« on: April 30, 2008, 11:45:02 PM »
I'm one more question on one take-home exam away from being a 3L (thank God), so I don't really qualify, but what the hell...
I completely agree that outlining is vastly overrated. If you take good notes in class (not stenography, but listening to what the professor says and writing down the important stuff)(the more Socratic the professor, the harder this is) then that should be all you need to study for the final. Read it, know it, put tabs on it by topic so you can find it in a hurry. I wish I could get back all the hours I spent outlining as a 1L, what a complete waste of time.
Even so, in required classes, it's good to have an outline. But not yours - get a good one from a 2L or 3L. One of the best reasons to get involved in organizations (and pick one, maybe two, and get involved - you won't have time for more than that) is so that you can meet upperclassmen who had your professors last year or the year before. They are gold mines of information and good outlines. Go through it, tab it just like you did with your class notes, and know how to find the stuff in it.
Hornbooks are your best friend. My wife - who got her JD years ago - recommended them to me and I blew her off, thinking that I'd never have time to read them in addition to all the reading I was doing for class. I wised up this year - get a good hornbook for your class (ask the professor which one he recommends, that's usually a good suggestion) and stick it on the shelf. If you get confused about something during the semester, pull it out and look it up and you probably won't be confused any more. When you are preparing for the exam, read the sections that address the topics you covered in class and use them to supplement the notes that you took in class. The hornbook will tell you what the correct tests are for each issue - that should already be in your notes, but more than once I discovered that I'd written it down wrong when I was getting it in class, or I'd mixed something up. Buy them used online, but don't get editions that are too old (believe it or not, the law does evolve over the years even in the hoary old core subjects).

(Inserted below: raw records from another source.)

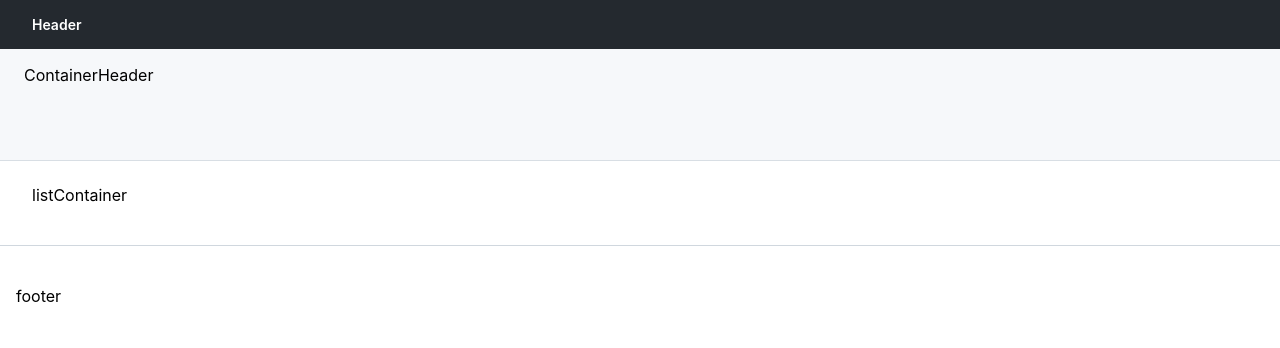
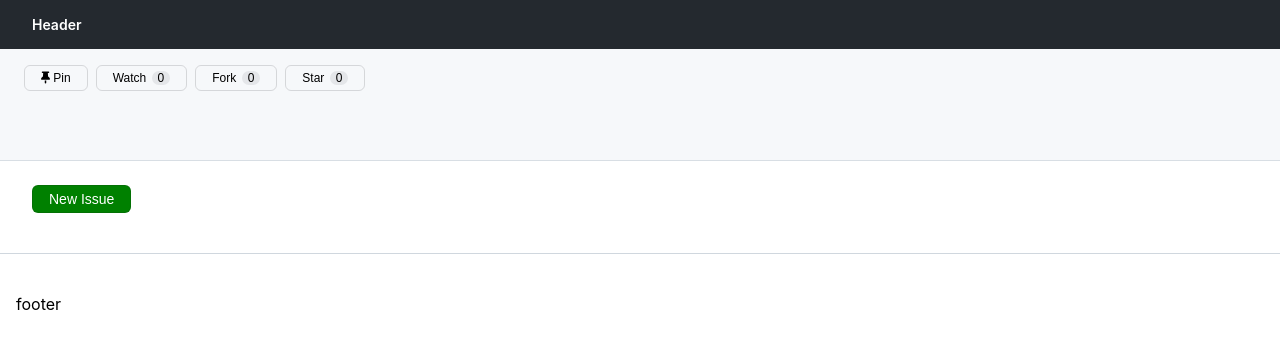
Before and after one commit to leejaelll/React-gitHubIssuePage, a React (Create React App) app: page / in a window 1280 px wide. Shown: the top 348 px of the page. Built offline with nearby package versions, Linux system fonts and the light colour scheme.

Commit message:
feat: Create Button component
- Button 컴포넌트 생성

```diff
--- a/src/App.js
+++ b/src/App.js
@@ -1,14 +1,38 @@
+import { useState } from 'react';
 import styles from './App.module.css';
+import Button from './components/Button';
 
 function App() {
+  const [number, setNumber] = useState(0);
   return (
     <>
       <header className={styles.header}>Header</header>
-      <div className={styles.containerHeader}>ContainerHeader</div>
-      <div className={styles.listContainer}>listContainer</div>
+      <div className={styles.containerHeader}>
+        <div className={styles.buttonContainer}>
+          <Button style={{ backgroundColor: 'transparent', color: 'black', fontSize: '12px' }}>
+            <i class="fa-solid fa-thumbtack"></i> Pin
+          </Button>
+          <Button style={{ backgroundColor: 'transparent', color: 'black', fontSize: '12px' }}>
+            Watch <CircleBadge>{number}</CircleBadge>
+          </Button>
+          <Button style={{ backgroundColor: 'transparent', color: 'black', fontSize: '12px' }}>
+            Fork <CircleBadge>{number}</CircleBadge>
+          </Button>
+          <Button style={{ backgroundColor: 'transparent', color: 'black', fontSize: '12px' }}>
+            Star <CircleBadge>{number}</CircleBadge>
+          </Button>
+        </div>
+      </div>
+      <div className={styles.listContainer}>
+        <Button style={{ fontSize: '14px', backgroundColor: 'green', color: 'white' }}>New Issue</Button>
+      </div>
       <footer className={styles.footer}>footer</footer>
     </>
   );
 }
 
+function CircleBadge({ children }) {
+  return <div className={styles.circleBadge}>{children}</div>;
+}
+
 export default App;
--- a/src/App.module.css
+++ b/src/App.module.css
@@ -24,3 +24,26 @@
   padding: 40px 16px 8px;
   border-top: 1px solid #d0d7de;
 }
+
+.button {
+  padding: 5px 16px;
+  border-radius: 6px;
+  border: 1px solid rgba(27, 31, 36, 0.15);
+}
+
+.buttonContainer {
+  display: flex;
+  gap: 8px;
+}
+
+.circleBadge {
+  display: inline-block;
+  padding: 0 6px;
+  border-radius: 2rem;
+  background-color: rgba(27, 31, 36, 0.08);
+  margin-left: 2px;
+  text-shadow: none;
+  vertical-align: top;
+  font-size: 12px;
+  text-align: center;
+}
--- /dev/null
+++ b/src/components/Button.js
@@ -0,0 +1,9 @@
+import styles from '../App.module.css';
+
+export default function Button({ style, children }) {
+  return (
+    <button className={styles.button} style={style}>
+      {children}
+    </button>
+  );
+}
--- a/src/index.module.css
+++ b/src/index.module.css
@@ -5,4 +5,5 @@ body {
     'Droid Sans', 'Helvetica Neue', sans-serif;
   -webkit-font-smoothing: antialiased;
   -moz-osx-font-smoothing: grayscale;
+  min-width: 980px;
 }
```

Don't be a butthead. There's really nothing to be gained by acting like a jerk, so be nice. It will pay dividends down the road.
Share your notes.
Find a passion for something, whether it is journal, moot court, mock trial, a club, whatever. Volunteer. Be a leader in it. It will be a pain in the ass more often than not, but it will help keep you sane.
Get the hell out of the law school as often as possible.
Get to know the deans, professors, and staff. Say hello. Make conversation. The time will come when you will want to ask them for favors, and it will help if you know them and they know you. You don't have as much control over your grades as you'd like to think you do, but you have lots of control over your reputation. In the long run, your reputation will get you a lot farther than your law school grades will. Start working on it now. You'll be glad you did, and it really doesn't take any effort.
Try to see the humor in things. Remember that almost everything that happens in law school has an element of the absurd to it. If you can keep smiling at that, it'll help you get through it with your sanity intact.
Eat good food. But not too much of it.
If you have to go up or down one floor, take the stairs.
Go outside and look at the stars every now and then.
Try to keep your house/apartment/room relatively neat. You'll feel more organized if the things that surround you look organized.
When you get a chance, take useful classes. Try to avoid classes with closed-book exams.
There's more, but I'm going to finish this exam if it kills me. Best of luck next year to all.